▸ Exercise goal:
Below are records; copy every line in them that holds the word "bookByStatus".

▸ Supplied records:
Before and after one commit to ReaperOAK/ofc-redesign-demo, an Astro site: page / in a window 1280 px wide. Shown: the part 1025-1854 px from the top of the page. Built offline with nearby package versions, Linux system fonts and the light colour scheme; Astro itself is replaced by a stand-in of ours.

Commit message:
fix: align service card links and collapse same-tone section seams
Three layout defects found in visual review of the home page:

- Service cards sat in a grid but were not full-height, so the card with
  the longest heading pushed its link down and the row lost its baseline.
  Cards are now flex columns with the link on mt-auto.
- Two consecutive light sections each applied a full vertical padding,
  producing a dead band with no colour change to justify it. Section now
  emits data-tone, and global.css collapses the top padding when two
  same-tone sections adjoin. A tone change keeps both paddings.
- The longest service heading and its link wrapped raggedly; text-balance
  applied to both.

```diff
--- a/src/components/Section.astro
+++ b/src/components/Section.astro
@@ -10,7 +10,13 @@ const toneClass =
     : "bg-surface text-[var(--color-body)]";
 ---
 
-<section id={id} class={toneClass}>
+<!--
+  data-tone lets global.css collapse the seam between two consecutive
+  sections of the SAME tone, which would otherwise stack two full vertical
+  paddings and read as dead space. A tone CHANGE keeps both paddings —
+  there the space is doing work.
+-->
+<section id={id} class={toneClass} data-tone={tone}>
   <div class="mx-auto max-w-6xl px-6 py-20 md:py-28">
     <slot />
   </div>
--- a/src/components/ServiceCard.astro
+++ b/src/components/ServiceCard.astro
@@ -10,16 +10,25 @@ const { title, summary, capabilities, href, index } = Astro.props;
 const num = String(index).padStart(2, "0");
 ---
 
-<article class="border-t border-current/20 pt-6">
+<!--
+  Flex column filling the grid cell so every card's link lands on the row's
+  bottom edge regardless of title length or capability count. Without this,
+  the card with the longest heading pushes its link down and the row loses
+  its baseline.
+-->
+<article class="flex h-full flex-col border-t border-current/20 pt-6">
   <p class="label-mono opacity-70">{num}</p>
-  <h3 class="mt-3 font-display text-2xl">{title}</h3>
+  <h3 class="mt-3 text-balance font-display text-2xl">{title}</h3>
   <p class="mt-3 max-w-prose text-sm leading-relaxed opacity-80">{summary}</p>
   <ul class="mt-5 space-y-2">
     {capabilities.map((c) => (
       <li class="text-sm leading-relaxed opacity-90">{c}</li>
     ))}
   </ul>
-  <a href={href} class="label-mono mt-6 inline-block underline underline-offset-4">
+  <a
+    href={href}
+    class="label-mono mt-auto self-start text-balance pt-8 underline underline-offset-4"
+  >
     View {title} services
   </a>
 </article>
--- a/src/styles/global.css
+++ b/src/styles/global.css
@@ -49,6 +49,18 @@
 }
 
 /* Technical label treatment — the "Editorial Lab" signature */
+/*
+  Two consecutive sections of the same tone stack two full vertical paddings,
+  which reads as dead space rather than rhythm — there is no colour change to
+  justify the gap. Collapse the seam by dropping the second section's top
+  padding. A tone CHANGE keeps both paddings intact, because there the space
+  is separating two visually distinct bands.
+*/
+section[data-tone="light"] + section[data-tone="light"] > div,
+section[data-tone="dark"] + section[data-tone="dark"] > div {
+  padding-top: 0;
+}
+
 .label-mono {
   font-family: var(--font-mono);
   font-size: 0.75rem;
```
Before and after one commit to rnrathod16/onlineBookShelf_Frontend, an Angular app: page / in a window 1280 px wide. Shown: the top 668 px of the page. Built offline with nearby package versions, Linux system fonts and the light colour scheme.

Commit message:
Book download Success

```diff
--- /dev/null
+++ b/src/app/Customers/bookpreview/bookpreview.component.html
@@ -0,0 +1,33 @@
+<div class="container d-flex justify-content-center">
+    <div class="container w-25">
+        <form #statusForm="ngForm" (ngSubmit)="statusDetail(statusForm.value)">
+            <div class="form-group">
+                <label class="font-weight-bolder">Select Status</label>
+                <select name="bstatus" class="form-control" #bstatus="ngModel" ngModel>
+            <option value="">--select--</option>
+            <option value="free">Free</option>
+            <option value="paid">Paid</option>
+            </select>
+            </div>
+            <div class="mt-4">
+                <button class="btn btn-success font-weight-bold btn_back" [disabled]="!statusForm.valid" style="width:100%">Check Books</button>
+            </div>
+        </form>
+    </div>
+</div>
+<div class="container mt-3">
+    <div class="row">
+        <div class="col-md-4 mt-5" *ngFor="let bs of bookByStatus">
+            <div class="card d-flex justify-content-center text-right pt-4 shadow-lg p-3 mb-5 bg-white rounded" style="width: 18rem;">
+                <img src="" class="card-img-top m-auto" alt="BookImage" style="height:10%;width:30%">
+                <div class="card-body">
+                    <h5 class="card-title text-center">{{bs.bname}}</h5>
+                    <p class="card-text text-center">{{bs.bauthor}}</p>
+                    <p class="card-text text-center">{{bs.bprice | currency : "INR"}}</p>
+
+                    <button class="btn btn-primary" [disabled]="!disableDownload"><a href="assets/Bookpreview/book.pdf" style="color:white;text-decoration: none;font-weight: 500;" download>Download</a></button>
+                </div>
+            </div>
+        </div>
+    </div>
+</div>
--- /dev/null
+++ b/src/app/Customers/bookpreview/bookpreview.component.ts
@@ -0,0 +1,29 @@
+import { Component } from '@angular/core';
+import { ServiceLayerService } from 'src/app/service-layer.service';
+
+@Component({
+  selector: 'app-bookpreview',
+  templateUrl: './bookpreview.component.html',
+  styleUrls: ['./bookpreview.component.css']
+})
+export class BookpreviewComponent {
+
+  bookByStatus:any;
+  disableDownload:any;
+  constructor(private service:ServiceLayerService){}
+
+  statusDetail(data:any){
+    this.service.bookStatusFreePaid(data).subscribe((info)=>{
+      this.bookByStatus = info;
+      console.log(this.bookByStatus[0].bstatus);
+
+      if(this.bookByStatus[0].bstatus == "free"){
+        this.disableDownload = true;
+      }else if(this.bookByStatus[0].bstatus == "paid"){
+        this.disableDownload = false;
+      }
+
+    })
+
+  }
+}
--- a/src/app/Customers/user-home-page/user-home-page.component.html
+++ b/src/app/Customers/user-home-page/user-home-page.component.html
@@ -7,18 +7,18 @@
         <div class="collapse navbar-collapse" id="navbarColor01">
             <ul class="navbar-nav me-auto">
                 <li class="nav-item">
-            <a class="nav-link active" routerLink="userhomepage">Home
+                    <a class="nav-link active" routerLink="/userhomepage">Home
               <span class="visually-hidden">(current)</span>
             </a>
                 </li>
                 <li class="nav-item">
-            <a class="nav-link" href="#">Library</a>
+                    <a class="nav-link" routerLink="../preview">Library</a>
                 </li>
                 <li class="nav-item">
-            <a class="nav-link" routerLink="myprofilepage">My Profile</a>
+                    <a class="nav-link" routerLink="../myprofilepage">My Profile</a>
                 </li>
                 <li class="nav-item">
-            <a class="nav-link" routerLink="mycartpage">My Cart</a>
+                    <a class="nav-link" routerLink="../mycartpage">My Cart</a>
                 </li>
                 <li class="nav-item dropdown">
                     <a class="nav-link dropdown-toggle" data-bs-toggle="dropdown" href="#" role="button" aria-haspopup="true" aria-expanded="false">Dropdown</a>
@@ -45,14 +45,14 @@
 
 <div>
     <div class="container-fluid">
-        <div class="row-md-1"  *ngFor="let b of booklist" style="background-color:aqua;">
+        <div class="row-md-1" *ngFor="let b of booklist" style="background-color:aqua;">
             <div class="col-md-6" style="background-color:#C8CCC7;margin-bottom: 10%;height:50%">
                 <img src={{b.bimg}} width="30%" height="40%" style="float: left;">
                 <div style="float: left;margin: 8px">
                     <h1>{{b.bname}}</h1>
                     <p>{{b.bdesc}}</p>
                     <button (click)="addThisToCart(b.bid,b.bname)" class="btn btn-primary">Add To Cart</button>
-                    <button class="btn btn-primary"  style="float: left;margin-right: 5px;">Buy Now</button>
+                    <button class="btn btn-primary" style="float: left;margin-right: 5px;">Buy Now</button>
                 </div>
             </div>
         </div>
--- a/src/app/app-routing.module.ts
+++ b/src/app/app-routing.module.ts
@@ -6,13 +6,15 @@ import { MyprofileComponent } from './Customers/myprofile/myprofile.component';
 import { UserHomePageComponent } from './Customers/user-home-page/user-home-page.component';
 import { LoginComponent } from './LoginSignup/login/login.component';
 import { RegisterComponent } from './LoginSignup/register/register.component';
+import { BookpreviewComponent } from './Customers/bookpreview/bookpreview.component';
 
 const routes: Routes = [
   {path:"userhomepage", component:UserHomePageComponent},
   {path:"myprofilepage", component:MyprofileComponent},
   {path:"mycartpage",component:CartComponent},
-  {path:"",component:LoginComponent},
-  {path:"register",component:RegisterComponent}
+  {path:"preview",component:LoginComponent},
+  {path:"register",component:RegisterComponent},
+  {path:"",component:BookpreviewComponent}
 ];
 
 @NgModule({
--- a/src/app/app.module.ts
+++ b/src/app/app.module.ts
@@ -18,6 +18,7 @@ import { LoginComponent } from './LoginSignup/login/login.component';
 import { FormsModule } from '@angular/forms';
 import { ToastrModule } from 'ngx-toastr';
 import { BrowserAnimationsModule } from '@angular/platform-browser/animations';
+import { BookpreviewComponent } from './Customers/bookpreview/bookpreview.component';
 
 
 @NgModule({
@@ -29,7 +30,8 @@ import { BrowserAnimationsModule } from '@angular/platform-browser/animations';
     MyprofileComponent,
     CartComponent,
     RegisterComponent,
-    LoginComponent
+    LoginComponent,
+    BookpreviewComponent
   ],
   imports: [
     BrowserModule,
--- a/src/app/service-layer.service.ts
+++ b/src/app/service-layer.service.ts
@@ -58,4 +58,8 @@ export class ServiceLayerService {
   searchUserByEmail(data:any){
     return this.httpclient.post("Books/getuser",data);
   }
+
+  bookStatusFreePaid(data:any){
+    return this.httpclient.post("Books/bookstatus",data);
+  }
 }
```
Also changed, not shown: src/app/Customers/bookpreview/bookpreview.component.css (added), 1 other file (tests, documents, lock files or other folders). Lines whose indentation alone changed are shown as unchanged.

▸ Problem solution:
+        <div class="col-md-4 mt-5" *ngFor="let bs of bookByStatus">
+  bookByStatus:any;
+      this.bookByStatus = info;
+      console.log(this.bookByStatus[0].bstatus);
+      if(this.bookByStatus[0].bstatus == "free"){
+      }else if(this.bookByStatus[0].bstatus == "paid"){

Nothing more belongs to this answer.